Finally, as always, Fletcher’s alumni prove to be an invaluable resource. When I found out I’d be helping YUM! with their CDP reporting, I sent a note to a Fletcher alum at CDP. It turns out, there are multiple alumni there, and the YUM! Liaison at CDP is a Fletcher alumna, as well. It’s nice to go into my internship knowing I have a broad network of support.
So, that’s it. I’m off to my hometown to spend a wonderful and productive summer.
Thanks for following my story this year, and see you in the next.
Yesterday’s post may have been my last word on Commencement for 2015, but it isn’t the last word on the lead-up to the event. That will come from Alex who, as a continuing student, would nonetheless have been welcomed for the Dis-Orientation activities organized by the graduating class. Dis-Orientation originated several years ago as the counter-point to the academic-year-starting Orientation program.

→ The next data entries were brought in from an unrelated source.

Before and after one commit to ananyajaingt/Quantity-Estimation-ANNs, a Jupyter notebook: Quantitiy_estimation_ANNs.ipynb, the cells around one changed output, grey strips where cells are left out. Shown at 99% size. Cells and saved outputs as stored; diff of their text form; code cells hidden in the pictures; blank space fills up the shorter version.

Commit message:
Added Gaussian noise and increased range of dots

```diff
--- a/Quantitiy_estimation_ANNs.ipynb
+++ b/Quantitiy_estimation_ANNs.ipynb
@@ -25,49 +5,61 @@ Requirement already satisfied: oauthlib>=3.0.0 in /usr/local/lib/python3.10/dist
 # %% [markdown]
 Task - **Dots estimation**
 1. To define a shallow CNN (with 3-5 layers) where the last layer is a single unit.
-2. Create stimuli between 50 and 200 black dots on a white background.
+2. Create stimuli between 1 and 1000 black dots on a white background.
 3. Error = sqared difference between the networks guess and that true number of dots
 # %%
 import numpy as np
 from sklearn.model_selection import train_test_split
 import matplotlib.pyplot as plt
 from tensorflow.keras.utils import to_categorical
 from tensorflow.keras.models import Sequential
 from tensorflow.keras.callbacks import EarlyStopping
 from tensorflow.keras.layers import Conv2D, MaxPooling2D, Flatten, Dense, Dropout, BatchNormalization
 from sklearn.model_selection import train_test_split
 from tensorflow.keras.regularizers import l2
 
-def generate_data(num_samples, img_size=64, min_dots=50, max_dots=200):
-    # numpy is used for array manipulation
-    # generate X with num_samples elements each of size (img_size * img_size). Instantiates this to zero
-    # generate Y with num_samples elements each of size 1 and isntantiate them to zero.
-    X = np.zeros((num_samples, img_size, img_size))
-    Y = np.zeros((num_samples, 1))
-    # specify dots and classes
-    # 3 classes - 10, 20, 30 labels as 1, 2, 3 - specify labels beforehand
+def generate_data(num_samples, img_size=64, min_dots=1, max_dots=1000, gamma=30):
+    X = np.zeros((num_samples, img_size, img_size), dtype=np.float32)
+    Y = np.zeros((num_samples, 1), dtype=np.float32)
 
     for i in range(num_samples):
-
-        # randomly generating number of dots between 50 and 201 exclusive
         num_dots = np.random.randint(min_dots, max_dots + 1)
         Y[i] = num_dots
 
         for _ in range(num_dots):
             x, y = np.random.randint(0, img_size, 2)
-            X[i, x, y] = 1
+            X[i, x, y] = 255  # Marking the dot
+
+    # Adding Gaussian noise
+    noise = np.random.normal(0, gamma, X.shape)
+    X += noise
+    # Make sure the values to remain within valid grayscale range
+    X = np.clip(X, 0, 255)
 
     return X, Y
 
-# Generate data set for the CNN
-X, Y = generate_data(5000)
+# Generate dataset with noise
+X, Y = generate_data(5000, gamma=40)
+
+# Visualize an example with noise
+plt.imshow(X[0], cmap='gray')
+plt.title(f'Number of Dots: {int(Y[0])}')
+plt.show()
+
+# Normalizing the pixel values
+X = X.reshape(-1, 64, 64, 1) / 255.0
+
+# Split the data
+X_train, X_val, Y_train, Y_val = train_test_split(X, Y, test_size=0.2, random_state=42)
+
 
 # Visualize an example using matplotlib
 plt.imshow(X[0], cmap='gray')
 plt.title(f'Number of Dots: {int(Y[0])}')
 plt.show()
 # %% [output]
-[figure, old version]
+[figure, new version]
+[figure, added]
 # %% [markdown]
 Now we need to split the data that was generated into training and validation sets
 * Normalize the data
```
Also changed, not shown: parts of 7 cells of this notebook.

Shortly after the year’s last class was attended, the last final exam taken, and the last term paper handed in, it was time for “Dis-O.” As any end of term should be celebrated, Fletcher’s time-honored Dis-Orientation is a week of fun activities, great parties, and even some light “vandalism.”
In an impressive feat of organization, students planned dozens of events spread over the week following the end of the semester; this year there were 45 activities over seven days. These events ranged from movie screenings in Fletcher’s main auditorium, to daylong trips to the beach on Martha’s Vineyard and the battlefields of Lexington and Concord. Athletic activities were also included, such as a softball game and a MALD vs. MIB cricket match, both of which were guaranteed to be a cultural experience for many of the players. Of course, a couple of parties were also in order, ranging from traditional celebrations in one of Fletcher’s “color houses” (e.g., the green house, yellow house, or “Casablanca,” that several students share) to a Hawaiian luau (complete with a dunk tank, of course). Finally, following the Tufts tradition of painting the cannon located in the center of campus, students sneakily painted it a blazing Fletcher-orange in the dark of night. They were disappointed, however, to find it painted over by other “vandals” within hours.

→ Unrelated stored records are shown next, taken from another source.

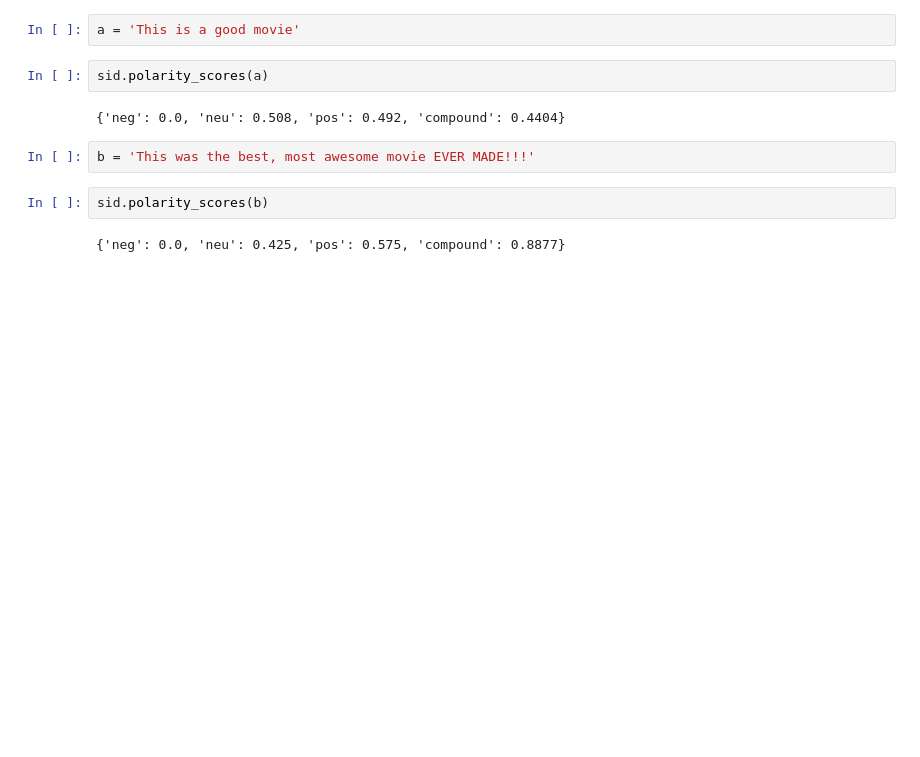
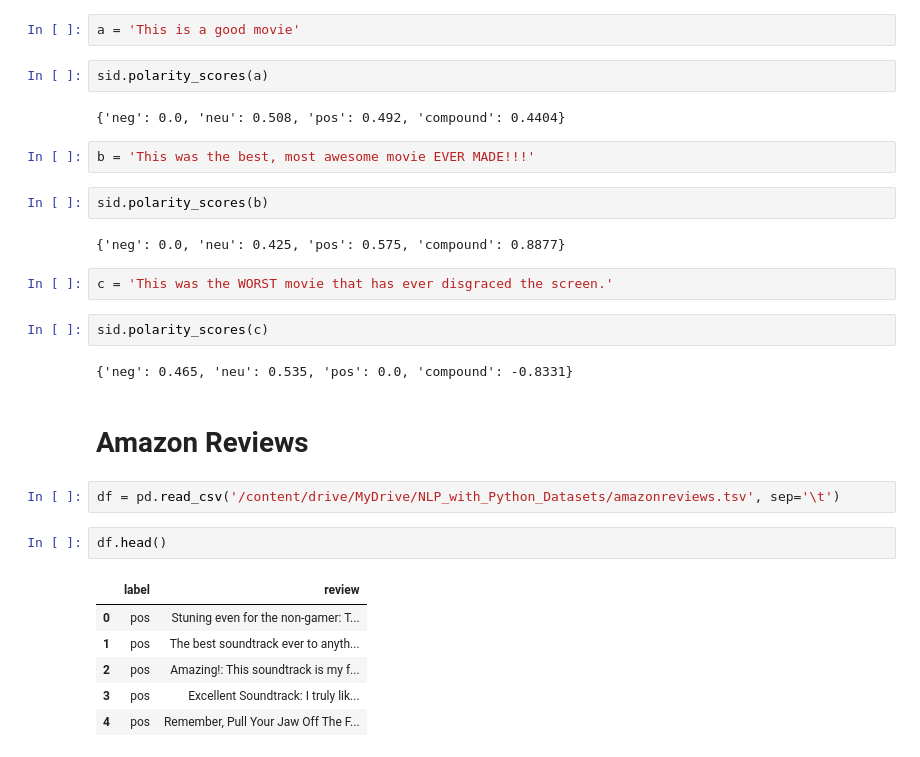
Before and after one commit to thiago2608santana/Natural_Language_Processing_with_Python, a Jupyter notebook: Sentiment_Analysis_NLTK.ipynb, the cells around one changed output. Saved outputs shown, nothing was run; the diff lists cells and outputs as text; blank space fills up the shorter version.

```diff
--- a/Sentiment_Analysis_NLTK.ipynb
+++ b/Sentiment_Analysis_NLTK.ipynb
@@ -23,3 +25,22 @@ b = 'This was the best, most awesome movie EVER MADE!!!'
 sid.polarity_scores(b)
 # %% [output]
 {'neg': 0.0, 'neu': 0.425, 'pos': 0.575, 'compound': 0.8877}
+# %%
+c = 'This was the WORST movie that has ever disgraced the screen.'
+# %%
+sid.polarity_scores(c)
+# %% [output]
+{'neg': 0.465, 'neu': 0.535, 'pos': 0.0, 'compound': -0.8331}
+# %% [markdown]
+# Amazon Reviews
+# %%
+df = pd.read_csv('/content/drive/MyDrive/NLP_with_Python_Datasets/amazonreviews.tsv', sep='\t')
+# %%
+df.head()
+# %% [output]
+|  | label | review |
+| 0 | pos | Stuning even for the non-gamer: T... |
+| 1 | pos | The best soundtrack ever to anyth... |
+| 2 | pos | Amazing!: This soundtrack is my f... |
+| 3 | pos | Excellent Soundtrack: I truly lik... |
+| 4 | pos | Remember, Pull Your Jaw Off The F... |
```
Also changed, not shown: parts of 18 cells of this notebook.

Not only is Dis-O a great way to celebrate the culmination of a successful year with our friends and classmates, I find it to be a fitting representation of what exactly is special about Fletcher’s culture. First, due to The Fletcher School’s long history, traditions like Dis-O (and even individual events within it) have turned into institutions, serving to connect Fletcher students across generations. Second, events like these do not plan themselves, but instead are a product of a student body with impressive leadership capabilities and a tremendous commitment to their fellow classmates. Additionally, the wide range of events demonstrates the diversity of interests across the student body, which has been a wonderful source of mind-opening experiences throughout the year. Finally, Dis-O evinces Fletcher students’ ability to balance work and fun: I bet you would have been just as likely to find people at the cricket match discussing India’s clean energy policy as you would to find them asking what exactly a “wicket” is.
Whether traditions such as Dis-O are the cause or the result of the strong community here, I do not know. Probably a little bit of both. What I do know, however, is that few other schools are as tightly knit as Fletcher, and that I cannot wait to come back next semester.
This is the first year when providing an “annotated curriculum” is a mandatory (o.k. — strongly suggested) topic for graduating student bloggers. Here’s Diane‘s review of her four semesters in the MALD program.
Oxfam Australia, Australia
Jewish Aid Australia, Australia
World Food Programme (internship), Nepal
United Nations Office for the Coordination of Humanitarian Affairs (OCHA) (internship), New York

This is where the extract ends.